# [Revision comparison data]
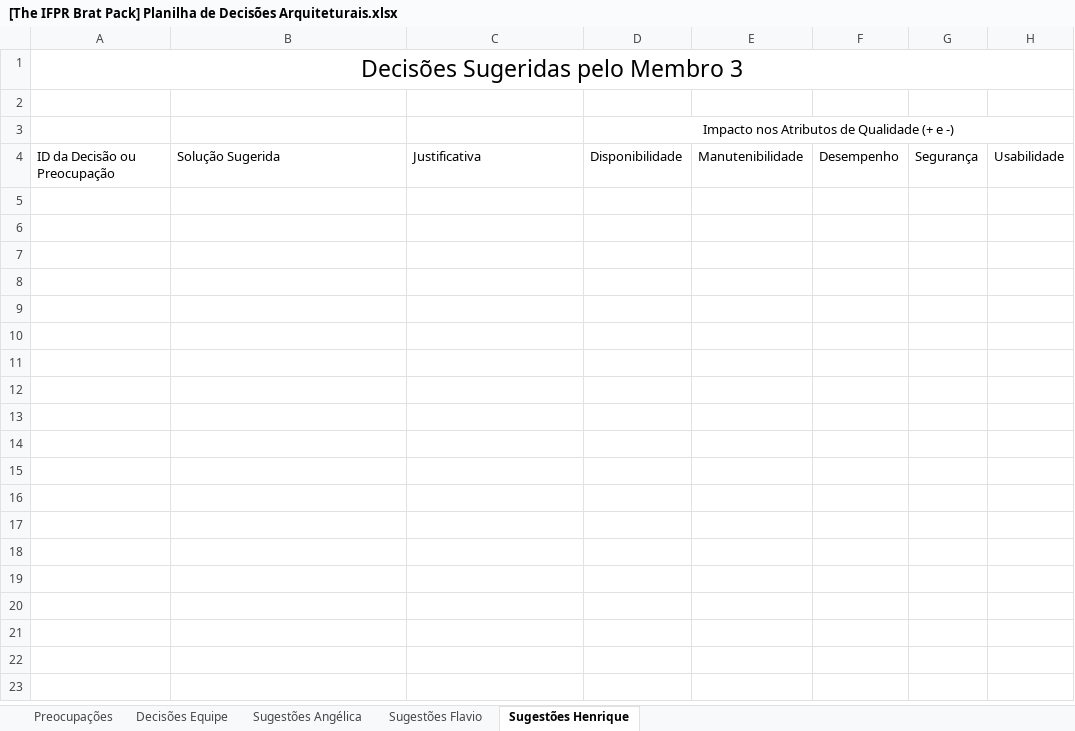
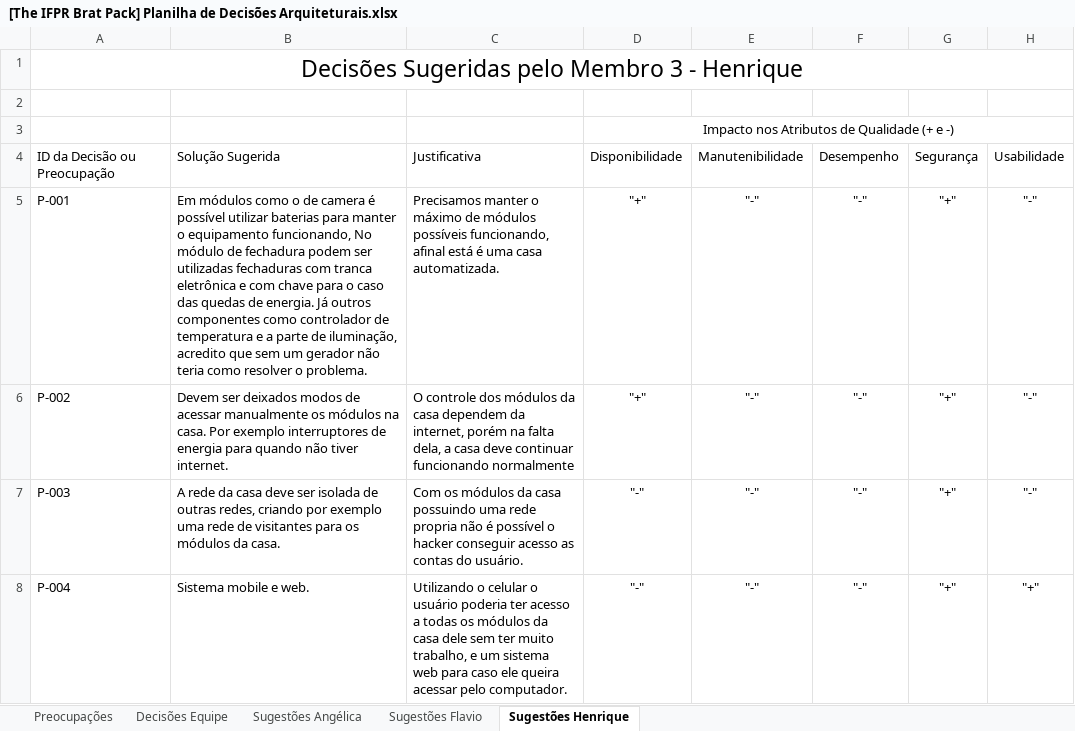
Before and after one commit to AngelMizutani/arqps-automacao-residencial, an Excel workbook: [The IFPR Brat Pack] Planilha de Decisões Arquiteturais.xlsx, sheet Sugestões Henrique, drawn as a sheet; only a part is shown; values as stored, in another font and other column widths than the file's, no borders; charts and pictures not drawn; the diff covers the shown part only; the diff names each change by its address in the sheet, - before the commit and + after, or states it on an @@ line.

Commit message:
Soluções sugeridas
Adicionado as minhas sugestões para resolução das preocupações encontradas

```diff
--- a/[The IFPR Brat Pack] Planilha de Decisões Arquiteturais.xlsx (sheet Sugestões Henrique)
+++ b/[The IFPR Brat Pack] Planilha de Decisões Arquiteturais.xlsx (sheet Sugestões Henrique)
-A1: Decisões Sugeridas pelo Membro 3
+A1: Decisões Sugeridas pelo Membro 3 - Henrique
+row 5: P-001 | Em módulos como o de camera é possível utilizar baterias para manter o equipamento funcionando, No módulo de fechadura podem ser utilizadas fechaduras com tranca eletrônica e com chave para o caso das quedas de energia. Já outros componentes como controlador de temperatura e a parte de iluminação, acredito que sem um gerador não teria como resolver o problema. | Precisamos manter o máximo de módulos possíveis funcionando, afinal está é uma casa automatizada. | "+" | "-" | "-" | "+" | "-"
+row 6: P-002 | Devem ser deixados modos de acessar manualmente os módulos na casa. Por exemplo interruptores de energia para quando não tiver internet. | O controle dos módulos da casa dependem da internet, porém na falta dela, a casa deve continuar funcionando normalmente | "+" | "-" | "-" | "+" | "-"
+row 7: P-003 | A rede da casa deve ser isolada de outras redes, criando por exemplo uma rede de visitantes para os módulos da casa. | Com os módulos da casa possuindo uma rede propria não é possível o hacker conseguir acesso as contas do usuário. | "-" | "-" | "-" | "+" | "-"
+row 8: P-004 | Sistema mobile e web. | Utilizando o celular o usuário poderia ter acesso a todas os módulos da casa dele sem ter muito trabalho, e um sistema web para caso ele queira acessar pelo computador. | "-" | "-" | "-" | "+" | "+"
```
Also changed, not shown: 8 added rows elsewhere in this sheet, charts or pictures.
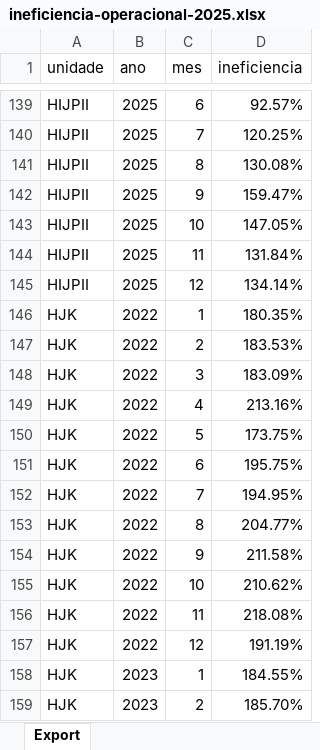
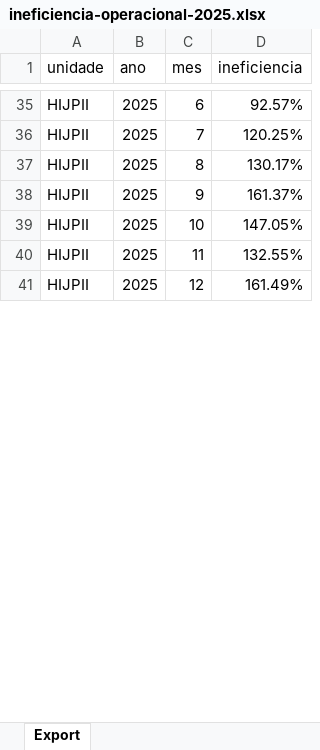
Before and after one commit to transparencia-mg/fhemig_ineficiencia, an Excel workbook: upload/ineficiencia-operacional-2025.xlsx, sheet Export, drawn as a sheet; only a part is shown, gaps mark what is left out; values as stored, in another font and other column widths than the file's, no borders; removed rows and columns are numbered as before the commit, all else as after; the diff covers the shown part only; the diff names each change by its address in the sheet, - before the commit and + after, or states it on an @@ line.

Commit message:
Atualizado dados de 2019 a fevereiro de 2026

```diff
--- a/upload/ineficiencia-operacional-2025.xlsx (sheet Export)
+++ b/upload/ineficiencia-operacional-2025.xlsx (sheet Export)
-D37 (ineficiencia): 130.08%
+D37 (ineficiencia): 130.17%
-D38 (ineficiencia): 159.47%
+D38 (ineficiencia): 161.37%
-D40 (ineficiencia): 131.84%
+D40 (ineficiencia): 132.55%
-D41 (ineficiencia): 134.14%
+D41 (ineficiencia): 161.49%
-row 146: HJK | 2022 | 1 | 180.35%
-row 147: HJK | 2022 | 2 | 183.53%
-row 148: HJK | 2022 | 3 | 183.09%
-row 149: HJK | 2022 | 4 | 213.16%
-row 150: HJK | 2022 | 5 | 173.75%
-row 151: HJK | 2022 | 6 | 195.75%
-row 152: HJK | 2022 | 7 | 194.95%
-row 153: HJK | 2022 | 8 | 204.77%
-row 154: HJK | 2022 | 9 | 211.58%
-row 155: HJK | 2022 | 10 | 210.62%
-row 156: HJK | 2022 | 11 | 218.08%
-row 157: HJK | 2022 | 12 | 191.19%
-row 158: HJK | 2023 | 1 | 184.55%
-row 159: HJK | 2023 | 2 | 185.70%
```
Also changed, not shown: 23 added rows, 346 removed rows and 32 edited cells elsewhere in this sheet.
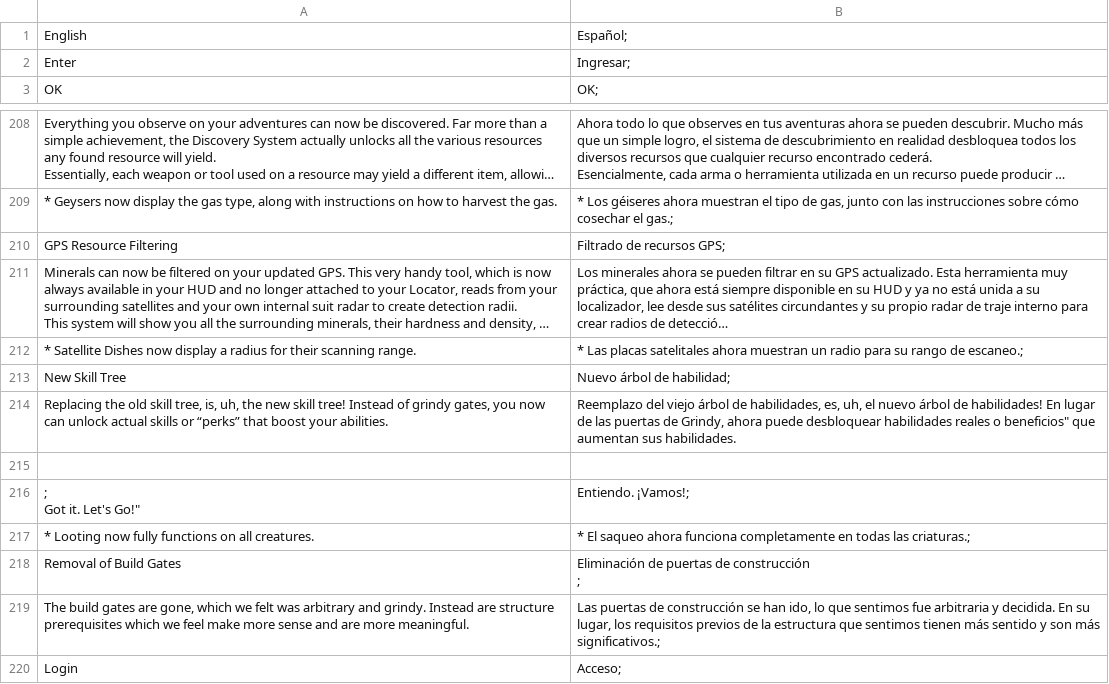
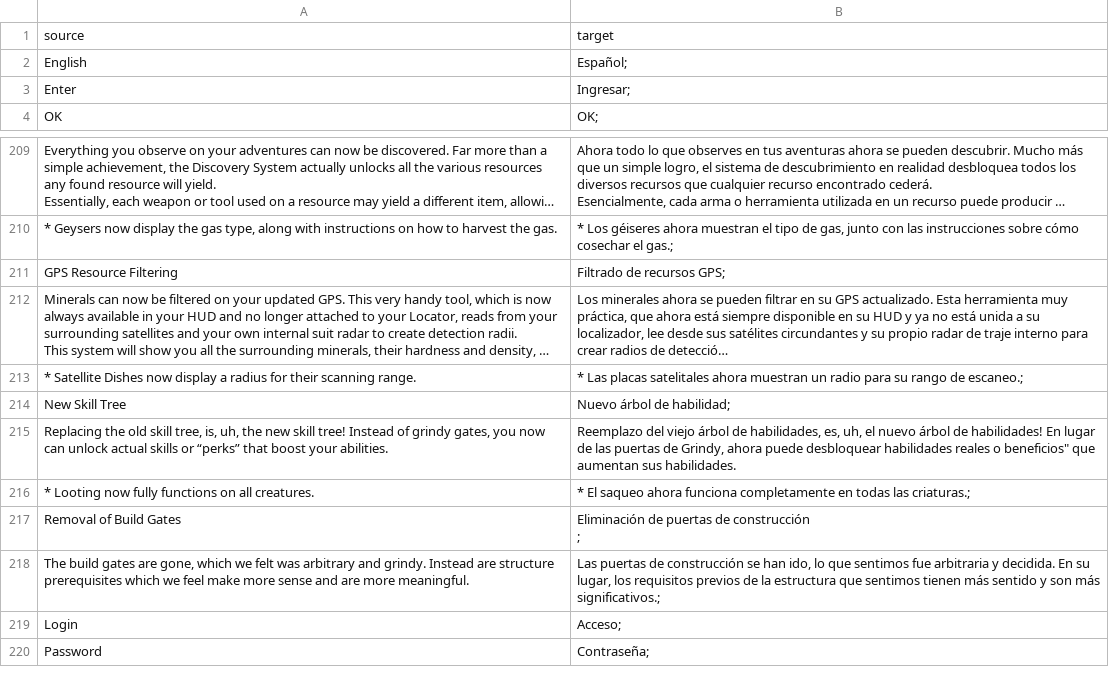
Before and after one commit to we-are-builders/translations-osiris-new-dawn-exp, a CSV file: es.csv, drawn as a sheet; only a part is shown, gaps mark what is left out; the shorter side is filled out with more unchanged rows; long unchanged cells end in …; removed rows and columns are numbered as before the commit, all else as after; ↵ is a line break in a cell; the diff names each change by its address in the sheet, - before the commit and + after, or states it on an @@ line.

Commit message:
Update translation files
Updated by "Cleanup translation files" hook in Weblate.

Translation: Osiris: New Dawn Experimental/Main
Translate-URL: https://weblate.we-are.builders/projects/osiris-new-dawn-experimental/main/

```diff
--- a/es.csv
+++ b/es.csv
+row 1: source | target
-row 215: (empty)
-row 216: ; ↵ Got it. Let's Go!" | Entiendo. ¡Vamos!;
```
Also changed, not shown: fr.csv, it.csv.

# [Directions for this task]
Once the images are removed, print the remaining data exactly as it appears above.

# [Response to this exercise]
Before and after one commit to AngelMizutani/arqps-automacao-residencial, an Excel workbook: [The IFPR Brat Pack] Planilha de Decisões Arquiteturais.xlsx, sheet Sugestões Henrique, drawn as a sheet; only a part is shown; values as stored, in another font and other column widths than the file's, no borders; charts and pictures not drawn; the diff covers the shown part only; the diff names each change by its address in the sheet, - before the commit and + after, or states it on an @@ line.

Commit message:
Soluções sugeridas
Adicionado as minhas sugestões para resolução das preocupações encontradas

```diff
--- a/[The IFPR Brat Pack] Planilha de Decisões Arquiteturais.xlsx (sheet Sugestões Henrique)
+++ b/[The IFPR Brat Pack] Planilha de Decisões Arquiteturais.xlsx (sheet Sugestões Henrique)
-A1: Decisões Sugeridas pelo Membro 3
+A1: Decisões Sugeridas pelo Membro 3 - Henrique
+row 5: P-001 | Em módulos como o de camera é possível utilizar baterias para manter o equipamento funcionando, No módulo de fechadura podem ser utilizadas fechaduras com tranca eletrônica e com chave para o caso das quedas de energia. Já outros componentes como controlador de temperatura e a parte de iluminação, acredito que sem um gerador não teria como resolver o problema. | Precisamos manter o máximo de módulos possíveis funcionando, afinal está é uma casa automatizada. | "+" | "-" | "-" | "+" | "-"
+row 6: P-002 | Devem ser deixados modos de acessar manualmente os módulos na casa. Por exemplo interruptores de energia para quando não tiver internet. | O controle dos módulos da casa dependem da internet, porém na falta dela, a casa deve continuar funcionando normalmente | "+" | "-" | "-" | "+" | "-"
+row 7: P-003 | A rede da casa deve ser isolada de outras redes, criando por exemplo uma rede de visitantes para os módulos da casa. | Com os módulos da casa possuindo uma rede propria não é possível o hacker conseguir acesso as contas do usuário. | "-" | "-" | "-" | "+" | "-"
+row 8: P-004 | Sistema mobile e web. | Utilizando o celular o usuário poderia ter acesso a todas os módulos da casa dele sem ter muito trabalho, e um sistema web para caso ele queira acessar pelo computador. | "-" | "-" | "-" | "+" | "+"
```
Also changed, not shown: 8 added rows elsewhere in this sheet, charts or pictures.
Before and after one commit to transparencia-mg/fhemig_ineficiencia, an Excel workbook: upload/ineficiencia-operacional-2025.xlsx, sheet Export, drawn as a sheet; only a part is shown, gaps mark what is left out; values as stored, in another font and other column widths than the file's, no borders; removed rows and columns are numbered as before the commit, all else as after; the diff covers the shown part only; the diff names each change by its address in the sheet, - before the commit and + after, or states it on an @@ line.

Commit message:
Atualizado dados de 2019 a fevereiro de 2026

```diff
--- a/upload/ineficiencia-operacional-2025.xlsx (sheet Export)
+++ b/upload/ineficiencia-operacional-2025.xlsx (sheet Export)
-D37 (ineficiencia): 130.08%
+D37 (ineficiencia): 130.17%
-D38 (ineficiencia): 159.47%
+D38 (ineficiencia): 161.37%
-D40 (ineficiencia): 131.84%
+D40 (ineficiencia): 132.55%
-D41 (ineficiencia): 134.14%
+D41 (ineficiencia): 161.49%
-row 146: HJK | 2022 | 1 | 180.35%
-row 147: HJK | 2022 | 2 | 183.53%
-row 148: HJK | 2022 | 3 | 183.09%
-row 149: HJK | 2022 | 4 | 213.16%
-row 150: HJK | 2022 | 5 | 173.75%
-row 151: HJK | 2022 | 6 | 195.75%
-row 152: HJK | 2022 | 7 | 194.95%
-row 153: HJK | 2022 | 8 | 204.77%
-row 154: HJK | 2022 | 9 | 211.58%
-row 155: HJK | 2022 | 10 | 210.62%
-row 156: HJK | 2022 | 11 | 218.08%
-row 157: HJK | 2022 | 12 | 191.19%
-row 158: HJK | 2023 | 1 | 184.55%
-row 159: HJK | 2023 | 2 | 185.70%
```
Also changed, not shown: 23 added rows, 346 removed rows and 32 edited cells elsewhere in this sheet.
Before and after one commit to we-are-builders/translations-osiris-new-dawn-exp, a CSV file: es.csv, drawn as a sheet; only a part is shown, gaps mark what is left out; the shorter side is filled out with more unchanged rows; long unchanged cells end in …; removed rows and columns are numbered as before the commit, all else as after; ↵ is a line break in a cell; the diff names each change by its address in the sheet, - before the commit and + after, or states it on an @@ line.

Commit message:
Update translation files
Updated by "Cleanup translation files" hook in Weblate.

Translation: Osiris: New Dawn Experimental/Main
Translate-URL: https://weblate.we-are.builders/projects/osiris-new-dawn-experimental/main/

```diff
--- a/es.csv
+++ b/es.csv
+row 1: source | target
-row 215: (empty)
-row 216: ; ↵ Got it. Let's Go!" | Entiendo. ¡Vamos!;
```
Also changed, not shown: fr.csv, it.csv.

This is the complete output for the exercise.